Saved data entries

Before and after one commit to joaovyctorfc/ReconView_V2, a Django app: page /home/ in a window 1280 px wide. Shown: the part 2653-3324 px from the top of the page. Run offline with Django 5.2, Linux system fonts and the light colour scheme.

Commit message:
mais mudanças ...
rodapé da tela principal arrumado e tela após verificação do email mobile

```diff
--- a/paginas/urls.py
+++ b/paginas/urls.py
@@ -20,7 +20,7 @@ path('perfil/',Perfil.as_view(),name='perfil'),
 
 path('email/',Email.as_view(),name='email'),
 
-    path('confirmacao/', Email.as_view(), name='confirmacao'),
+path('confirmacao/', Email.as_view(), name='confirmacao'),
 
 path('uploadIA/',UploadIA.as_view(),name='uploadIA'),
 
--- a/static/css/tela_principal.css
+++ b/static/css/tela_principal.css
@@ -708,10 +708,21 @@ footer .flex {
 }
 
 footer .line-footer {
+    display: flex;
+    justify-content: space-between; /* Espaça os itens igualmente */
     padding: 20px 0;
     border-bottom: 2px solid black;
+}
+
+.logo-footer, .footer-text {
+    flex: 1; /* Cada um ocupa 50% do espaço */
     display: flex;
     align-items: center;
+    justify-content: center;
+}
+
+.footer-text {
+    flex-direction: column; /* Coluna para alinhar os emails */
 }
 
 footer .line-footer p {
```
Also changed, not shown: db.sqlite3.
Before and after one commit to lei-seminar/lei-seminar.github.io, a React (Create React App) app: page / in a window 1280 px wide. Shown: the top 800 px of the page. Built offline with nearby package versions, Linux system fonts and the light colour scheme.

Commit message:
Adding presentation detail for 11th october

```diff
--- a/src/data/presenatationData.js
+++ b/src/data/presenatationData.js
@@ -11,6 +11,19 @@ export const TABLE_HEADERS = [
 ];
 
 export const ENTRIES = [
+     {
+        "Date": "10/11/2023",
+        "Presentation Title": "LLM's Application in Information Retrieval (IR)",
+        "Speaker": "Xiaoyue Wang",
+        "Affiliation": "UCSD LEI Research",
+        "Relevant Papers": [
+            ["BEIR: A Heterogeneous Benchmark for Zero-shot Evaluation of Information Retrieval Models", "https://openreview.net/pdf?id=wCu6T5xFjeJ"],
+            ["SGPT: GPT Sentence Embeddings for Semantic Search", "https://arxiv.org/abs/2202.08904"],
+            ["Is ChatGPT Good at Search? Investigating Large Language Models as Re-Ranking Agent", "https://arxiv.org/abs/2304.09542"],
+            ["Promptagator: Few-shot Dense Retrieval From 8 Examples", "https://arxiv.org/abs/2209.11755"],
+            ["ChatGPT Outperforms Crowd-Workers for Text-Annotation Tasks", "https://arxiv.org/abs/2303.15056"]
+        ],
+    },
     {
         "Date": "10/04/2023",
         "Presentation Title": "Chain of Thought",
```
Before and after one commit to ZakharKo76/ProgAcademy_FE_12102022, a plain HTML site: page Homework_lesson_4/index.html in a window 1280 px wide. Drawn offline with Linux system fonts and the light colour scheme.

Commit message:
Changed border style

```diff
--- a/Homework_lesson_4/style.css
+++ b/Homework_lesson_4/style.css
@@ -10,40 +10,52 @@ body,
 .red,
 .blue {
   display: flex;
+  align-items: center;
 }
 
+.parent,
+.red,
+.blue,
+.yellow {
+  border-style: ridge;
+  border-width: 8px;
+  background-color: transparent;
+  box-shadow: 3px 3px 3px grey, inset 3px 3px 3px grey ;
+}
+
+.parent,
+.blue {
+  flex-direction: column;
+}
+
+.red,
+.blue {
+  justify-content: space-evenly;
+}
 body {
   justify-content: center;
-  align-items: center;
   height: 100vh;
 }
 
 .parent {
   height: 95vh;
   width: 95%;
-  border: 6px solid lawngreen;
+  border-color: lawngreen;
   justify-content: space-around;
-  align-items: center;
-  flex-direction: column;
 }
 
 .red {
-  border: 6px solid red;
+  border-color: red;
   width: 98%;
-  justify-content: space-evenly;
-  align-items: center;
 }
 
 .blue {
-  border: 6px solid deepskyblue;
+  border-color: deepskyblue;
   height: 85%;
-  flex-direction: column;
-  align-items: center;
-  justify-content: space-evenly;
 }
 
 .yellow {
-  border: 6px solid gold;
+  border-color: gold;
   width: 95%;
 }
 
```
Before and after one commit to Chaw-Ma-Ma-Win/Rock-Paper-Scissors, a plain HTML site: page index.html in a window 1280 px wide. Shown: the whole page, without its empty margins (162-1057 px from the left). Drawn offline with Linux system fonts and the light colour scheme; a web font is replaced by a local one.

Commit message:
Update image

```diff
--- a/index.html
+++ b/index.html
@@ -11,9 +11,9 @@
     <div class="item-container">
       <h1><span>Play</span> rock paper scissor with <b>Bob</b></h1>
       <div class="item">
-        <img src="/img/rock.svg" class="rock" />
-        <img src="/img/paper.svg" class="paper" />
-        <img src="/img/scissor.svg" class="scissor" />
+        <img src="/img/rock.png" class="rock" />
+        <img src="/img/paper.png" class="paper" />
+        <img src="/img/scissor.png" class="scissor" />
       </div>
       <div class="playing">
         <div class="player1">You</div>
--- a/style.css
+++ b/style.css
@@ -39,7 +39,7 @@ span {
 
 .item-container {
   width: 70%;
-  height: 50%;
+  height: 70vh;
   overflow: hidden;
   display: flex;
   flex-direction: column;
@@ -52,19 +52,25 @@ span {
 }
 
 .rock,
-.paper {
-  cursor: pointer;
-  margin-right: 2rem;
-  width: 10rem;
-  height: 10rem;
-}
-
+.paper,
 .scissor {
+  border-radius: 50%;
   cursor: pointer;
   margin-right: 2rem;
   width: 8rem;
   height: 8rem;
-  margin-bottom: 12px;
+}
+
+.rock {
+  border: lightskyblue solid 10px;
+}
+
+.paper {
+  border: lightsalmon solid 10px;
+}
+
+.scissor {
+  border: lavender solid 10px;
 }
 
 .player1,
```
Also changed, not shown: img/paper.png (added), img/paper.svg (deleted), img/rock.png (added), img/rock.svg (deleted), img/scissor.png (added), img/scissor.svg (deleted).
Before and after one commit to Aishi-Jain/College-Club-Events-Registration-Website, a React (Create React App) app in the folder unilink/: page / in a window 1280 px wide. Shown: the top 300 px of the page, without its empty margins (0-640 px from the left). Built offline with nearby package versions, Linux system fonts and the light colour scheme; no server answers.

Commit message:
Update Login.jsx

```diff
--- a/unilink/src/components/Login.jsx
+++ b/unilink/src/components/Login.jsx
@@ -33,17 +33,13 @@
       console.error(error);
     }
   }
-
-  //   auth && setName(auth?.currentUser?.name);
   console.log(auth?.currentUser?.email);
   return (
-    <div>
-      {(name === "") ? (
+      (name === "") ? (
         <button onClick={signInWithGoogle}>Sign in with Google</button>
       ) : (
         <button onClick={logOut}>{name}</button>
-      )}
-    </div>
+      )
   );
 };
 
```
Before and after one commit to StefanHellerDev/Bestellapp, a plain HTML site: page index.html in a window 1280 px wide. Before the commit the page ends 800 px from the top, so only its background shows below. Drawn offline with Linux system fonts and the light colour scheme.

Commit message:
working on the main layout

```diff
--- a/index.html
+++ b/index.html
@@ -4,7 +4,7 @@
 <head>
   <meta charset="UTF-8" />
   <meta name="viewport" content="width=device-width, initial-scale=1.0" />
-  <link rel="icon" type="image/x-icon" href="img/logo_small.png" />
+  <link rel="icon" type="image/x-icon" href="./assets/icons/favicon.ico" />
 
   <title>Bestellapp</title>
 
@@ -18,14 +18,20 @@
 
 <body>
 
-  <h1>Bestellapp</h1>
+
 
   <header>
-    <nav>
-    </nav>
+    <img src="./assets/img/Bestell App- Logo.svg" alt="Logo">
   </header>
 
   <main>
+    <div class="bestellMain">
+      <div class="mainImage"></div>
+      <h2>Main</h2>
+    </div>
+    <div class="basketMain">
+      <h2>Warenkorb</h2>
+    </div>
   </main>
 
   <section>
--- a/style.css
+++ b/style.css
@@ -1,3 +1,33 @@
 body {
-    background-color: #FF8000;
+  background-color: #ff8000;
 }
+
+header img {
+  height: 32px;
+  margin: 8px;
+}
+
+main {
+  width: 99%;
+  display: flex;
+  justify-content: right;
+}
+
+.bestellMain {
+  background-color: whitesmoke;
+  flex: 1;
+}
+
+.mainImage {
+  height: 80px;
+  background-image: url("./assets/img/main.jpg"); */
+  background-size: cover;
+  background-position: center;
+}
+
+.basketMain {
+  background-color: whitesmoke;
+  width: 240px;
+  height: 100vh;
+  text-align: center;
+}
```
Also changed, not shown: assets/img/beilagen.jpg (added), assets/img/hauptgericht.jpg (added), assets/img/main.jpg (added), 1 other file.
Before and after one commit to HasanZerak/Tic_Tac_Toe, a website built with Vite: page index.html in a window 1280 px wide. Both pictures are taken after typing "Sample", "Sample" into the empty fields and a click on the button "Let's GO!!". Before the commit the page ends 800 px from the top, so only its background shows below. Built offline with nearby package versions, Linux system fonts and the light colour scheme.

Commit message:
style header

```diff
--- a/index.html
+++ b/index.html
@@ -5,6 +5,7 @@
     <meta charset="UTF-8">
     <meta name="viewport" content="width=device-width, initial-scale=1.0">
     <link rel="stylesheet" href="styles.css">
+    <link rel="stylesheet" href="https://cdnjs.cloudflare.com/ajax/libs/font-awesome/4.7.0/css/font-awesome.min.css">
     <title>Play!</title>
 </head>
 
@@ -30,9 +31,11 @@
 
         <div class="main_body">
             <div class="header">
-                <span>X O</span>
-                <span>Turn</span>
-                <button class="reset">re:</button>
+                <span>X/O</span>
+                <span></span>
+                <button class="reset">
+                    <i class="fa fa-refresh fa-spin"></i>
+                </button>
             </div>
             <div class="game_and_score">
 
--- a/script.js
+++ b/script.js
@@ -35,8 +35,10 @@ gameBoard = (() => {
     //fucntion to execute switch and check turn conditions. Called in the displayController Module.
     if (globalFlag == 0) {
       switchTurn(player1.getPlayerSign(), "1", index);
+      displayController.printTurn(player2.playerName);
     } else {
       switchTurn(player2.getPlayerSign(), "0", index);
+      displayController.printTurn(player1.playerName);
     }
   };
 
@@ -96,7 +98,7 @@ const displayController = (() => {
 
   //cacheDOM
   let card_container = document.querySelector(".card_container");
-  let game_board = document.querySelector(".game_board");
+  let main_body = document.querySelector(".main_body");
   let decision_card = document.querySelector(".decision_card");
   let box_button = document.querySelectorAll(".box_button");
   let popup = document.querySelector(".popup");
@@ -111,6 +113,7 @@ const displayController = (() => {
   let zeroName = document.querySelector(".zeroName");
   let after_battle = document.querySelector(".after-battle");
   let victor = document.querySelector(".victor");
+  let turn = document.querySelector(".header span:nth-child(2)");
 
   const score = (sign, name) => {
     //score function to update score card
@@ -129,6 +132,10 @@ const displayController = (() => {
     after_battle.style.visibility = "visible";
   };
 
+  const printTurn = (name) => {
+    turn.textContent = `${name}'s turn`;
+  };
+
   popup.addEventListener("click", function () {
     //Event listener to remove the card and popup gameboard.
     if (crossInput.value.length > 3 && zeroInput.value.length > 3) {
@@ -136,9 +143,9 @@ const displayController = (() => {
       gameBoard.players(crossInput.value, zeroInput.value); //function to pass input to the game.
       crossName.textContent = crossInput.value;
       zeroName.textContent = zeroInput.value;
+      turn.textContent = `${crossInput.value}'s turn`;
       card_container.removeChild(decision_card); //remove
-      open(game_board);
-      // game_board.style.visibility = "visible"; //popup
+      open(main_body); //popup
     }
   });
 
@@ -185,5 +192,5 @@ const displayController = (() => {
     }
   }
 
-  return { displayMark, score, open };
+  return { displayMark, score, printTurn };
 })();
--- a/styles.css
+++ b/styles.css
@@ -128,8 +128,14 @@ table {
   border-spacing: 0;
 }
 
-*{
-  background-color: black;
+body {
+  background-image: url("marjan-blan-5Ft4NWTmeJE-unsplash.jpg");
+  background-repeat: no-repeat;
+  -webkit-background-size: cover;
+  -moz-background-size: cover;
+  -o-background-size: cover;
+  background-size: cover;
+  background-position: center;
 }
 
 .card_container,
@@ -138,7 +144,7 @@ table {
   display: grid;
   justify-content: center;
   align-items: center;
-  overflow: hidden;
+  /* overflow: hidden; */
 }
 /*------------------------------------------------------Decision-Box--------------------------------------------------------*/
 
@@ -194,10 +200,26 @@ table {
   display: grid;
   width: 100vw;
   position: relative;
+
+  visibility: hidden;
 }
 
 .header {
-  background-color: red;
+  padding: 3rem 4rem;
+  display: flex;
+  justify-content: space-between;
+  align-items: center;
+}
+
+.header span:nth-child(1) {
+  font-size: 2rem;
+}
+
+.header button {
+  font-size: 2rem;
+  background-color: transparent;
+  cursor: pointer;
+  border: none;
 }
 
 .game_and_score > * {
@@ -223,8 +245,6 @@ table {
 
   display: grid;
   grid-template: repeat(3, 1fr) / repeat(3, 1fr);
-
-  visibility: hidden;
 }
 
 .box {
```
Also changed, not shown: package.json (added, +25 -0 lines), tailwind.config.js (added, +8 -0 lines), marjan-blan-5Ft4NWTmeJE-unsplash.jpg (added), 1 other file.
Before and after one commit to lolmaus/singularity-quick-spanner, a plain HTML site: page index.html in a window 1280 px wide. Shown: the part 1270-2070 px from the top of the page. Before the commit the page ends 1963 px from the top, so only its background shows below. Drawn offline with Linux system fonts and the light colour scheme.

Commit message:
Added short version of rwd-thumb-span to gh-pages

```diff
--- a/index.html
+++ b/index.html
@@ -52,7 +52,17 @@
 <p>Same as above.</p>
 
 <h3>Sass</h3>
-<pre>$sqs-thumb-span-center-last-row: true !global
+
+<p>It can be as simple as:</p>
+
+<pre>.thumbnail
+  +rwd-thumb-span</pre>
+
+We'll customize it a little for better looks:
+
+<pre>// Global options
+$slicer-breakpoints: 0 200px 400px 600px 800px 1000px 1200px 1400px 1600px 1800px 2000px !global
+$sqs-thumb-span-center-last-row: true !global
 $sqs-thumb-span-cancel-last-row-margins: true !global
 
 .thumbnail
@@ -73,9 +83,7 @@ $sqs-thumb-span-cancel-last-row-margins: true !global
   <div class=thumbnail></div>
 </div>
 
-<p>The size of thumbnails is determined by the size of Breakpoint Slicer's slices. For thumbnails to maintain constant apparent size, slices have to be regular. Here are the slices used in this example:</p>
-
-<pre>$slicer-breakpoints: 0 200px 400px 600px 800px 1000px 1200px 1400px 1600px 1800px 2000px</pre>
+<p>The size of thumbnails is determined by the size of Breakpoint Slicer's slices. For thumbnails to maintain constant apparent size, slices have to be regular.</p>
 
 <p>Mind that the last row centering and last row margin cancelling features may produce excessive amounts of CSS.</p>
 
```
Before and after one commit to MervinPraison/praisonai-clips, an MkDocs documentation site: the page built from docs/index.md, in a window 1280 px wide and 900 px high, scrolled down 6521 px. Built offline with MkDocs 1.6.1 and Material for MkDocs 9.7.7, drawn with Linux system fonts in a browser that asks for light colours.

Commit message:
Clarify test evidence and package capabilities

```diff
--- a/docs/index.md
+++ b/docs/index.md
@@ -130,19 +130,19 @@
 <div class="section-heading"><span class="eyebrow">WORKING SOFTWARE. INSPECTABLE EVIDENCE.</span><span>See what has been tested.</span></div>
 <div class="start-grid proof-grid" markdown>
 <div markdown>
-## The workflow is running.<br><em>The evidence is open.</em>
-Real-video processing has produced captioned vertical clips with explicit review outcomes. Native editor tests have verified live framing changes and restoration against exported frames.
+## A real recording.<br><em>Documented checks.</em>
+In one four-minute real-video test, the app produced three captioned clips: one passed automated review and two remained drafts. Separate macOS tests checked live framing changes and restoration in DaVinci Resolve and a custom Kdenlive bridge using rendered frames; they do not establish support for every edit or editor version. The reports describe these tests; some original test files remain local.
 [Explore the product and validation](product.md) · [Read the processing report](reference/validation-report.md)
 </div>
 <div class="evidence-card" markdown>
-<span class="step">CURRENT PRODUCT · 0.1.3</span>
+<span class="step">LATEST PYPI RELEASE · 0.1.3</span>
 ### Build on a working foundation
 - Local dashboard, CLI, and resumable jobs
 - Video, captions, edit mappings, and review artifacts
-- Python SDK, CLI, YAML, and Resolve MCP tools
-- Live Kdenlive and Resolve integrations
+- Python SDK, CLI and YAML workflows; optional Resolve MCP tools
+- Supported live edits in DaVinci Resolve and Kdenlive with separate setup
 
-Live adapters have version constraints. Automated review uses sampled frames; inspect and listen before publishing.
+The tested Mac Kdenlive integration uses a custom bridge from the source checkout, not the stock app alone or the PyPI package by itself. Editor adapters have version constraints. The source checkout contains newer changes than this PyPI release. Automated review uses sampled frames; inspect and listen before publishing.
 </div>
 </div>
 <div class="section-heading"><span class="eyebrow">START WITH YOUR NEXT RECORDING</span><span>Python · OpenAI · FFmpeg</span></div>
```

- **WHAT NEEDS TO BE DONE**
Gather up, from the records above, each line where the word "below" appears.

- **WRITTEN RESPONSE**
Before and after one commit to StefanHellerDev/Bestellapp, a plain HTML site: page index.html in a window 1280 px wide. Before the commit the page ends 800 px from the top, so only its background shows below. Drawn offline with Linux system fonts and the light colour scheme.
Before and after one commit to HasanZerak/Tic_Tac_Toe, a website built with Vite: page index.html in a window 1280 px wide. Both pictures are taken after typing "Sample", "Sample" into the empty fields and a click on the button "Let's GO!!". Before the commit the page ends 800 px from the top, so only its background shows below. Built offline with nearby package versions, Linux system fonts and the light colour scheme.
Before and after one commit to lolmaus/singularity-quick-spanner, a plain HTML site: page index.html in a window 1280 px wide. Shown: the part 1270-2070 px from the top of the page. Before the commit the page ends 1963 px from the top, so only its background shows below. Drawn offline with Linux system fonts and the light colour scheme.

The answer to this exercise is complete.